*TASK DATA:*

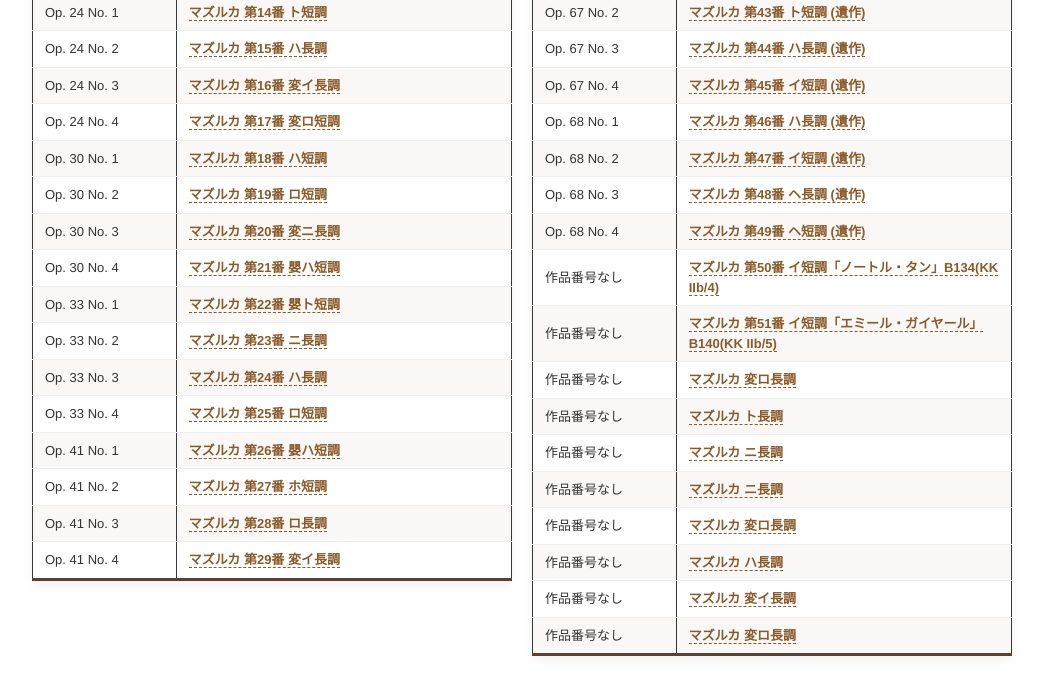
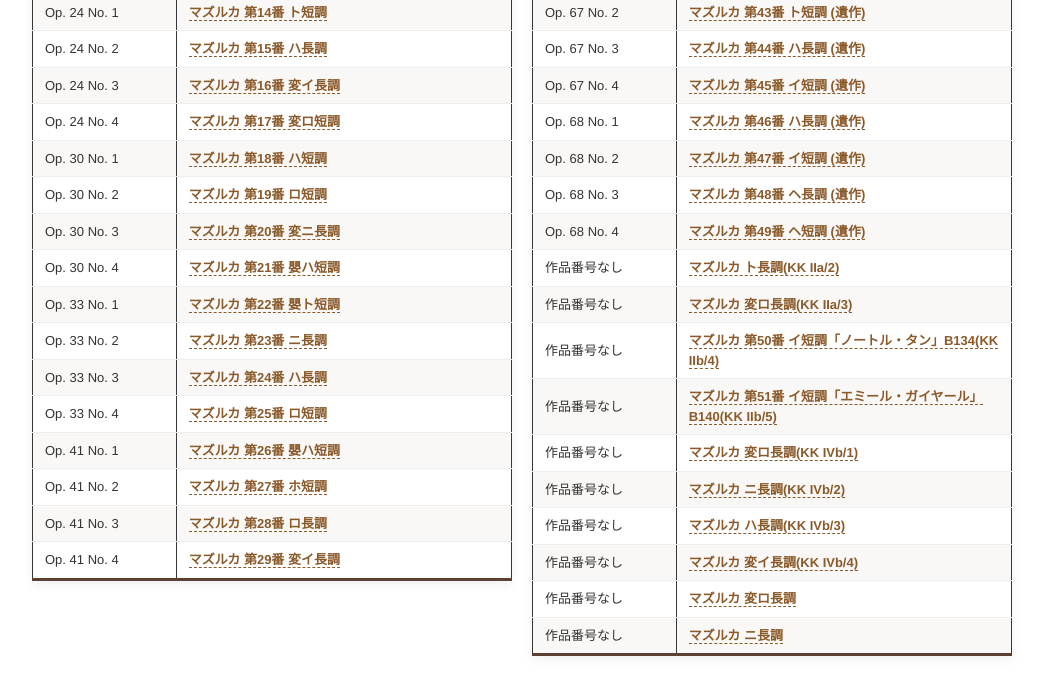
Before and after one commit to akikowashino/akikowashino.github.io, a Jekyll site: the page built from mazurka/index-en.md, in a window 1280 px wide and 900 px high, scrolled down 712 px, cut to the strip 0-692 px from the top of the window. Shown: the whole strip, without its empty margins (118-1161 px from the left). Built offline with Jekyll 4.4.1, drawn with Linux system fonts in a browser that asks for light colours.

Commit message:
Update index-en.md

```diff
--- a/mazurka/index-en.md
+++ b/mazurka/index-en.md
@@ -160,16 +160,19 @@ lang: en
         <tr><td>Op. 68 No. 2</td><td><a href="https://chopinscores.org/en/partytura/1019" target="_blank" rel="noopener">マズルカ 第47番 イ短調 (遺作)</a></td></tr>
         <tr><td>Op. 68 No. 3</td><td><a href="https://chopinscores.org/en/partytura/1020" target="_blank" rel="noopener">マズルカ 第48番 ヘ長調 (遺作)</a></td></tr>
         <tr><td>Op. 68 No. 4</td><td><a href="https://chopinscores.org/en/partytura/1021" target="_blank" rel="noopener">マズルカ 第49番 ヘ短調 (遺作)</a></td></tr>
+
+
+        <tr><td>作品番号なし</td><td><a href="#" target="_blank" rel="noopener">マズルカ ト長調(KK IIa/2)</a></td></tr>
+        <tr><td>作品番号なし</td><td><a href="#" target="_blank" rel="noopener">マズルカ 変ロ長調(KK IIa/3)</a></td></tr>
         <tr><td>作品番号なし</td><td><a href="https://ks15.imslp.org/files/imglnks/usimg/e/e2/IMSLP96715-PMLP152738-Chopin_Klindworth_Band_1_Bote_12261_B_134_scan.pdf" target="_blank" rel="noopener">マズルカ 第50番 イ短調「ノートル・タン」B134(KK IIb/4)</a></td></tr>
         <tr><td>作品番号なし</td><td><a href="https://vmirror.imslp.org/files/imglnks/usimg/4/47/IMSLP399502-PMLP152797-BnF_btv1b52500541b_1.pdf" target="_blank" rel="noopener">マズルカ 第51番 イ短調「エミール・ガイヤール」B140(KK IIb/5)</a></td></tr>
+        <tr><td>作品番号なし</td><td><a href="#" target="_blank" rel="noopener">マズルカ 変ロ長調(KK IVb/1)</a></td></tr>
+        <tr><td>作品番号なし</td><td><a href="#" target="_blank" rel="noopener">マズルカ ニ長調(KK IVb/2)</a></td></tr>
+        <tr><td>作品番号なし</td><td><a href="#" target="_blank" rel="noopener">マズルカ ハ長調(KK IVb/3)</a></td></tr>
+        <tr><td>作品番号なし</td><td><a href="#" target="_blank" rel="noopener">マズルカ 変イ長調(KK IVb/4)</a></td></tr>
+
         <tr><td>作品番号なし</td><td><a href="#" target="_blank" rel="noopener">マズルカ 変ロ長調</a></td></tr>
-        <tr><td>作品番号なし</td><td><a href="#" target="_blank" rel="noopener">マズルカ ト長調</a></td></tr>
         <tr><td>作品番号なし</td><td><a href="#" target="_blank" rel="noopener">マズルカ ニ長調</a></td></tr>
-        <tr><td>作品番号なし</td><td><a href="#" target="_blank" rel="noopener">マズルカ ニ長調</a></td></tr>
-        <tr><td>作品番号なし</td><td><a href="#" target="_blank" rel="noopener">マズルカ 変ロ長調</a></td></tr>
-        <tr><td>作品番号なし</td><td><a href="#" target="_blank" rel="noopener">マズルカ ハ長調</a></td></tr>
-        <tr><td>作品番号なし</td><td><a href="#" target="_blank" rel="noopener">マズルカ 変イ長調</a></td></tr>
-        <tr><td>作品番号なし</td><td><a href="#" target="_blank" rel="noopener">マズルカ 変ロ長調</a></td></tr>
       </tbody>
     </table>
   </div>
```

*PROBLEM TO WORK ON:*
Which lines above hold the string "partytura"? Copy every one of them.

*OUTPUT FOR THIS EXERCISE:*
         <tr><td>Op. 68 No. 2</td><td><a href="https://chopinscores.org/en/partytura/1019" target="_blank" rel="noopener">マズルカ 第47番 イ短調 (遺作)</a></td></tr>
         <tr><td>Op. 68 No. 3</td><td><a href="https://chopinscores.org/en/partytura/1020" target="_blank" rel="noopener">マズルカ 第48番 ヘ長調 (遺作)</a></td></tr>
         <tr><td>Op. 68 No. 4</td><td><a href="https://chopinscores.org/en/partytura/1021" target="_blank" rel="noopener">マズルカ 第49番 ヘ短調 (遺作)</a></td></tr>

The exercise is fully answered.